15 years ago was one of the most detrimental days in not only this country’s history but in Mississippi’s history.
Hurricane Katrina virtually destroyed the entire Mississippi Gulf Coast. Taking the lives of over 200 people, destroying the homes of thousands, and causing billions of dollars in damage, the Category 5 hurricane is forever engrained in the minds of Mississippians.
However, today is a new day. This morning’s opening of the Mississippi Aquarium in Gulfport epitomizes how far the coastal region has come since 2005.
“I remember coming down Highway 90 days after Hurricane Katrina and trying to find Gulfport…and nothing was left,” former Governor Phil Bryant said. “We’re sailing into the future. Literally, we sailed out of the worst natural disaster in America’s history, and now, I think [the Gulf Coast] has become this iconic tourist destination.”
Gulfport Mayor Billy Hewes shared similar remarks to the former governor.
“This is a monument to all of us, to our ability to recover, to the resiliency of our community and our spirit,” he said at Friday’s VIP ribbon cutting.

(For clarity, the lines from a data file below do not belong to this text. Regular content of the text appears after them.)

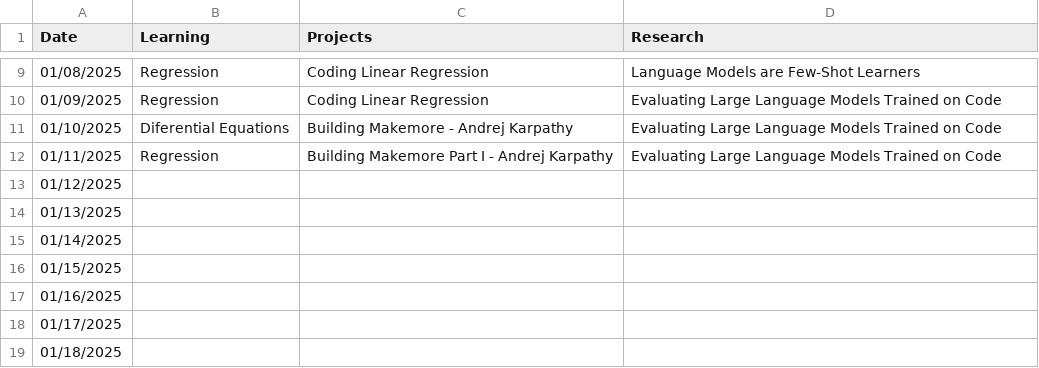
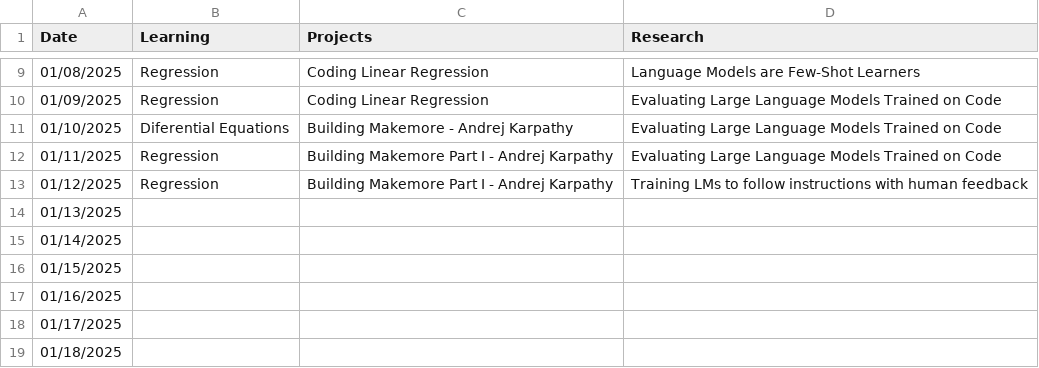
Before and after one commit to burakemretetik/log, a CSV file: 2025.csv, drawn as a sheet; only a part is shown, gaps mark what is left out.

Commit message:
01/12/2025

```diff
--- a/2025.csv
+++ b/2025.csv
@@ -12,3 +12,3 @@ Date,Learning,Projects,Research
 01/11/2025,Regression,Building Makemore Part I - Andrej Karpathy,Evaluating Large Language Models Trained on Code
-01/12/2025,,,
+01/12/2025,Regression,Building Makemore Part I - Andrej Karpathy,Training LMs to follow instructions with human feedback
 01/13/2025,,,
```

The state of the art, $93 million facility, which is directly across the street from the beach, includes everything from an aviary to both salt and freshwater habitats to plenty of room for events and social gatherings.
The Mississippi Aquarium will also prioritize animal research and conservation through its Aquatic Research Center (ARC). The ARC, through partnerships with Southern Miss and Mississippi State, will provide a hands-on, educational experience for visitors, plus access to some of the nation’s top veterinarians.
In total, the project took three years to fully come into fruition, but now that the doors are finally open, the aquarium is estimated to bring in $350 million annually in economic impact and create around 100 jobs, according to Anthony Wilson of Mississippi Power.
For an inside look at the Mississippi Aquarium, you can scroll through the photo gallery below.